Speaking of evolution: Canyon Ranch's founders have retired, leaving the brand in the hands of a new leadership team, of which you are a part. What does this change in leadership portend for Canyon Ranch?

We have a tremendously talented leader, our CEO Susan Docherty. She and the executive team that she has appointed -- including myself -- are fully committed to the mission of Canyon Ranch and to continuing to lead in the wellness area. But we also brought on executives like myself with hospitality experience, and we really want to continue to elevate the hospitality aspect of the experience. We're also looking at a number of other areas to develop and extend the brand. We're looking at urban locations, for example, and we're looking for healthy culinary concepts to launch potentially as standalone restaurants. We're pursuing expansion of our "At Sea" product that's currently offered on 20 cruise ships. And we are also looking to serve new markets, like potentially families. There's a lot that's in the development pipeline, and we're really excited about the future.

Obviously, leisure travelers have really embraced wellness travel. What about the group market?

We've had some great success and look forward to even more with meeting and event planners. We're more than a relaxation or spa venue; we give attendees tools to leave the meeting and have more work/life balance, which then is going to go back in their work situations and make them more productive. Feeling better produces better results.
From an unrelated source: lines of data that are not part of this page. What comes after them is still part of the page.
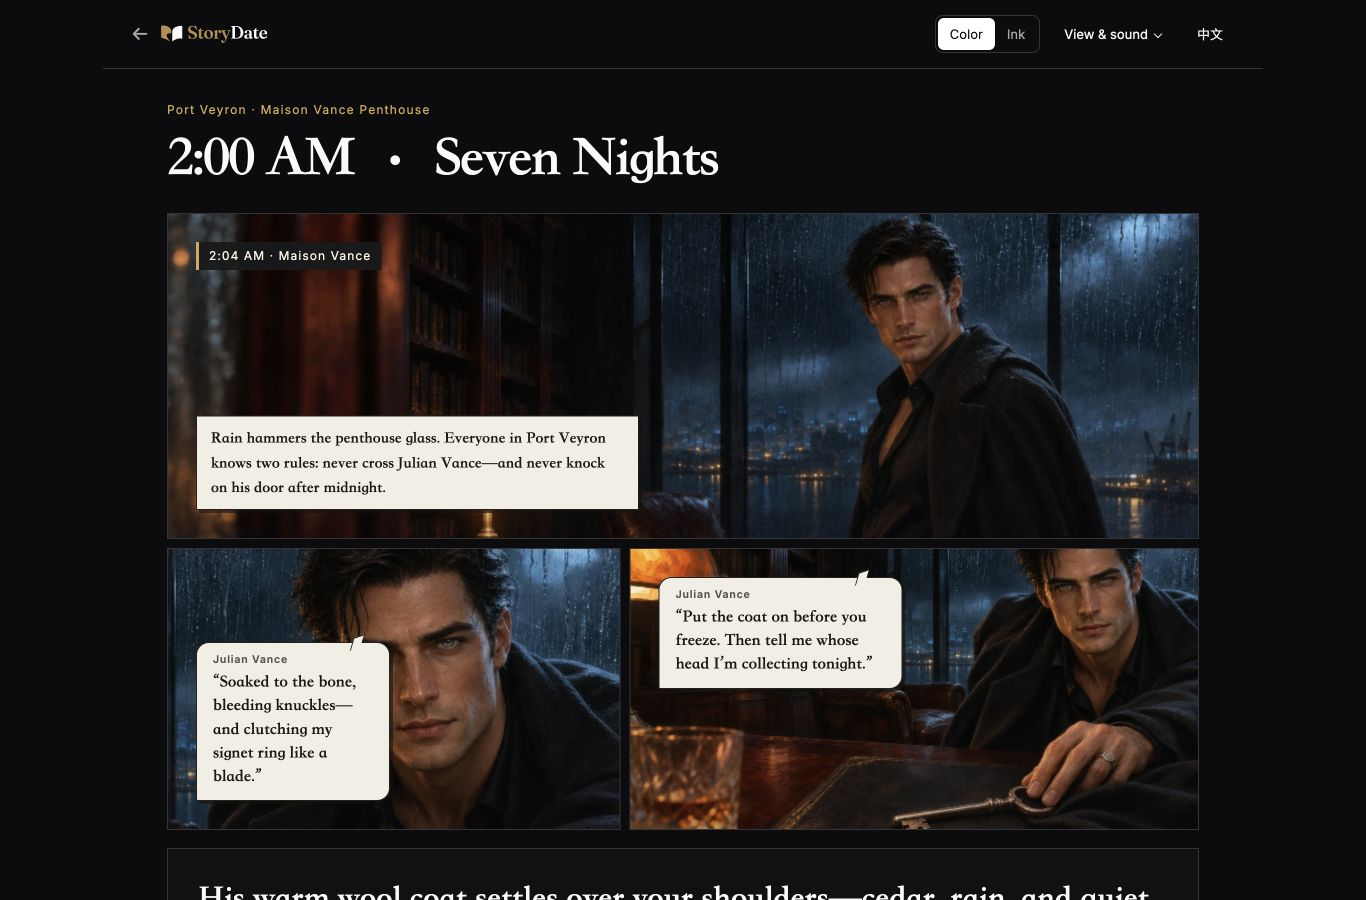
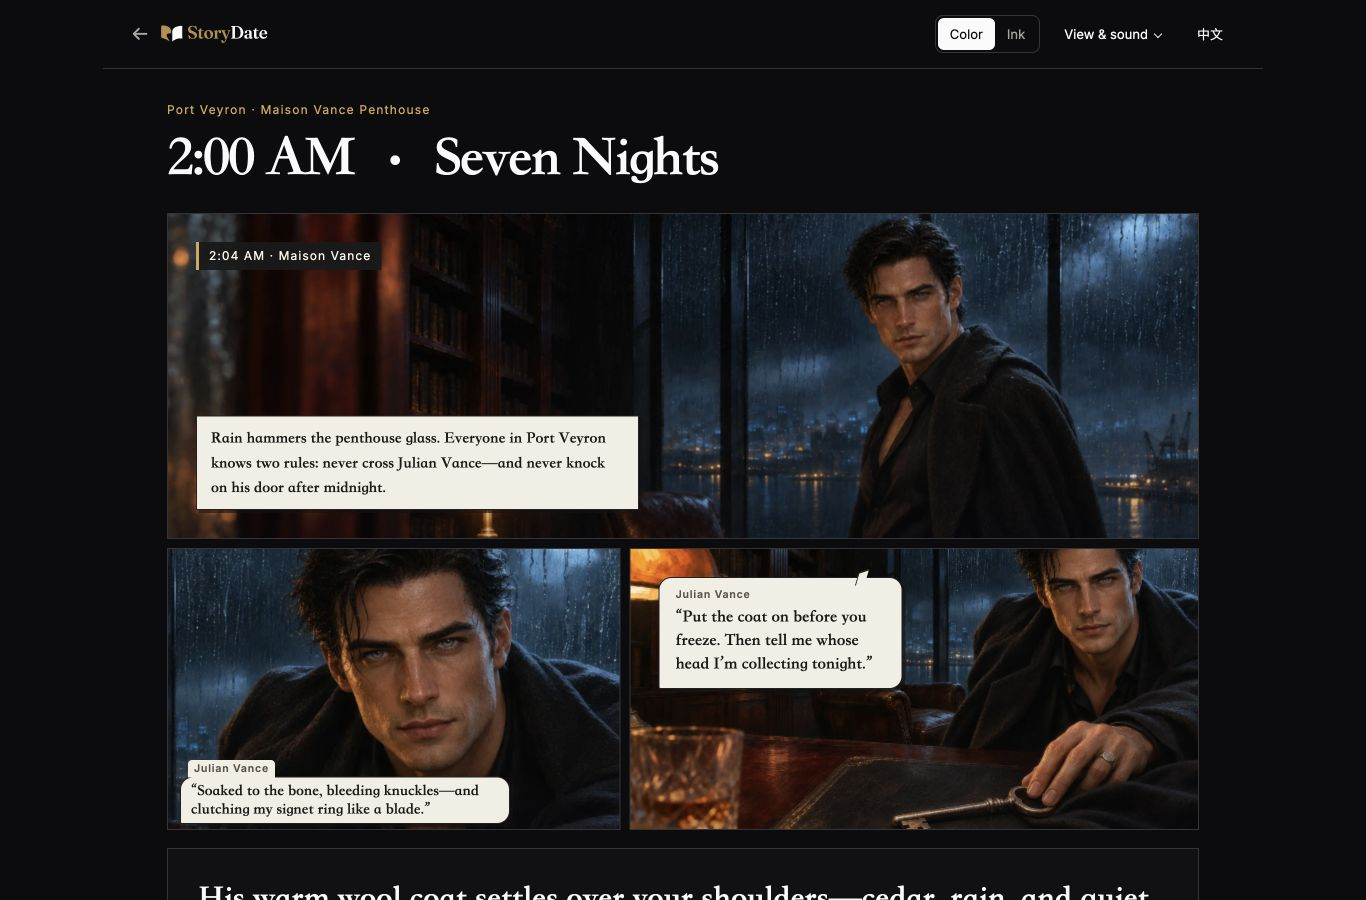
Refresh bilingual Preview screenshots for the two adjusted panels

Changed region(s): [[0.123, 0.7156, 0.3997, 0.9333]]

diff --git a/ooc-replica/docs/verification/2026-11-19-seven-nights/README.md b/ooc-replica/docs/verification/2026-11-19-seven-nights/README.md
@@ -1,6 +1,6 @@
 # Seven Nights · 第一集验收
 
-独立试播分支从 `c124d794`（#160）分出。首次进入英文试播页时优先使用读者主动保存的语言。截图取自 [Vercel 固定提交预览](https://storydate-zhou-6315i5o1v-zhou-zeyas-projects.vercel.app/pilot/seven-nights)，对应 `83b21bb`。使用 Chrome 的 1366 × 900 桌面视口和 390 × 844 手机模拟视口。手机真机传感器未纳入本轮验收。
+独立试播分支从 `c124d794`（#160）分出。首次进入英文试播页时优先使用读者主动保存的语言。首轮截图取自 [Vercel 固定提交预览](https://storydate-zhou-6315i5o1v-zhou-zeyas-projects.vercel.app/pilot/seven-nights)，对应 `83b21bb`。使用 Chrome 的 1366 × 900 桌面视口和 390 × 844 手机模拟视口。手机真机传感器未纳入本轮验收。
 
 ## 桌面与手机
 
@@ -10,6 +10,13 @@
 | 桌面 中文 | [彩漫](desktop-zh-color.jpg) | [水墨](desktop-zh-ink.jpg) | [集末](desktop-zh-decision.jpg) | [书房](desktop-zh-interlude.jpg) |
 | 手机 EN | [彩漫](mobile-en-color.jpg) | [水墨](mobile-en-ink.jpg) | [集末](mobile-en-decision.jpg) | [书房](mobile-en-interlude.jpg) |
 | 手机 中文 | [彩漫](mobile-zh-color.jpg) | [水墨](mobile-zh-ink.jpg) | [集末](mobile-zh-decision.jpg) | [书房](mobile-zh-interlude.jpg) |
+
+### 两处分镜排版复验
+
+在 [`68e8d56` 的固定 Preview](https://storydate-zhou-2bm3rgjtx-zhou-zeyas-projects.vercel.app/pilot/seven-nights) 更新了表内桌面双语彩漫、水墨开场及手机双语集末，共 6 张。其余截图沿用首轮验收。
+
+- **桌面第 2 格**　1366 × 900 下，气泡正文中英文各两行，姓名单独标在左上角。气泡贴在大衣下方，整条下颌可见。
+- **手机第 5 格**　390 × 844 下，WebGL 画布覆盖面板边框内全部 368 × 229 像素。英文对白四行，中文三行。台词与旁白之间保留侧脸和街面，两辆车可见。
 
 ## 资源与验证方法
All those things work in our favor. 

Meeting planners like our program because it's all-inclusive. Everything is self-contained. One thing that people really respond to is the opportunity to disconnect. Everybody's on their devices 24/7. Meeting planners and attendees love our program because it gives them the opportunity to take a break from the hyper-connected environment we're in. Another thing we offer that meeting planners love is opportunities to build a sense of community. Teambuilding is really important to planners and we can provide a variety of activities to help them accomplish that. For example, we offer a demo kitchen where you can have a hands-on learning experience about the healthy foods that you're eating when you're on-property. Or we can do a ropes course, or hiking or canoeing. These are things that make us unique and have made us popular with the meeting planning community.

You offered a glimpse of where Canyon Ranch as a brand is going next. What about health and wellness as an industry? What trends should meeting planners be watching if they want to stay on the cutting edge of healthy meetings?

In terms of meetings, there will be a focus going forward on the refinement of venues. The meeting space itself will be promoting wellbeing in terms of the airflow and the lighting and even the seating, which will move away from the traditional. I think people are interested in a connection to nature, so there will be more opportunities for meetings and conversations to take place in a more informal way outdoors. And as I said, work/life balance is very, very critical to people, so I think the industry will continue to look for ways to provide people with at-home and at-work tools to keep themselves healthy and ensure peak performance. Those are all areas that will continue to be very prevalent in the space.